In Waimate, Adam Wilson, part-owner of The Barn, said it would be “quite hard” to police customers who might or might not be vaccinated.
“I’ll be spending more money hiring someone to police people for vaccine certificates. It concerns me a little bit. It’s adding more cost to the company.
“I don’t want to force my employees to get the vaccine. It’s taking away their right to choose, but I am encouraging them to get it. It’s tricky legally until it becomes a law.
“But when it does become the law I will tell them that if they don’t have the vaccine, the store can’t open for business.”
Rainbow Dairy owner Sarah Farrell said all her employees were vaccinated. She felt asking customers for vaccine certificates was “not the right thing to do.”
Meanwhile, councils were still looking at policies, mandates and vaccine certificates.
“We are presently in the process of identifying the current (vaccination) status of staff and overall vaccination rate within council,” Waimate District Council chief executive Stuart Duncan said.
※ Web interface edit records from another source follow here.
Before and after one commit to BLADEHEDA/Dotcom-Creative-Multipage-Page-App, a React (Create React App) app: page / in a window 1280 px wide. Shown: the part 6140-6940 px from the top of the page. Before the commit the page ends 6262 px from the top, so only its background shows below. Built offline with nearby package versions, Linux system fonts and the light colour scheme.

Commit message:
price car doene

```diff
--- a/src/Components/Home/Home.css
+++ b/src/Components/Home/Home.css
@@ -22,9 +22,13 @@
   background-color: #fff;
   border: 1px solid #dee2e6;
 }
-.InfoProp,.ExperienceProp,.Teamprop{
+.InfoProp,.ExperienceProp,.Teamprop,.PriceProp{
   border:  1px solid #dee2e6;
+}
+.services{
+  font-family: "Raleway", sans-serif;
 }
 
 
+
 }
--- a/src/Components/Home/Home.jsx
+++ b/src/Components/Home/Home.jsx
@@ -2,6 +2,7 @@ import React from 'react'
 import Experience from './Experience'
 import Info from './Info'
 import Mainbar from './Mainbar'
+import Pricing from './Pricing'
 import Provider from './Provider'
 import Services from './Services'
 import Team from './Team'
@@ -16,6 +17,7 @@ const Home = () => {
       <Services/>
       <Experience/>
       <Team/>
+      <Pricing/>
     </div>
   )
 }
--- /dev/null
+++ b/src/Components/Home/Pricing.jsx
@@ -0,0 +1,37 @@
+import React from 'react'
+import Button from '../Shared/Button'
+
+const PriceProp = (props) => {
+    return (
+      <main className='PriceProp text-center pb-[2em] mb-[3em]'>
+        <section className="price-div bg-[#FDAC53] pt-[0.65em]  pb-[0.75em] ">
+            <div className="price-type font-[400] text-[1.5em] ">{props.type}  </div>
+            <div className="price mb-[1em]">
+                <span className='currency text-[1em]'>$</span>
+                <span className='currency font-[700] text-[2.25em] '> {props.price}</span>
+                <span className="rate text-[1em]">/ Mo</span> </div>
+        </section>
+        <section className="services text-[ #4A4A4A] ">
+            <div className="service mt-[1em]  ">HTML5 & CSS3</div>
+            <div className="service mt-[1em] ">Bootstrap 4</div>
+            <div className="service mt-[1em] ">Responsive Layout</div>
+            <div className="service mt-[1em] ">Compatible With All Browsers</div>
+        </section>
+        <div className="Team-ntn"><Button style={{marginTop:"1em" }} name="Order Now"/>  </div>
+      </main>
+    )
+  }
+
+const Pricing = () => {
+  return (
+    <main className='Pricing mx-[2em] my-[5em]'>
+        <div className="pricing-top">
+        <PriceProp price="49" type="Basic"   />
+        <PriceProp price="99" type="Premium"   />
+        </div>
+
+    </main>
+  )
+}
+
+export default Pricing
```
“We are following direction from the Ministry of Health in this area.”
Timaru District Council chief executive Bede Carran said they were in the planning stage.
“We’re following central government guidelines including strongly encouraging, supporting and enabling all our staff to get vaccinated.
“The council is currently conducting a risk analysis across the organisation, identifying the activities that present a risk of transmission.”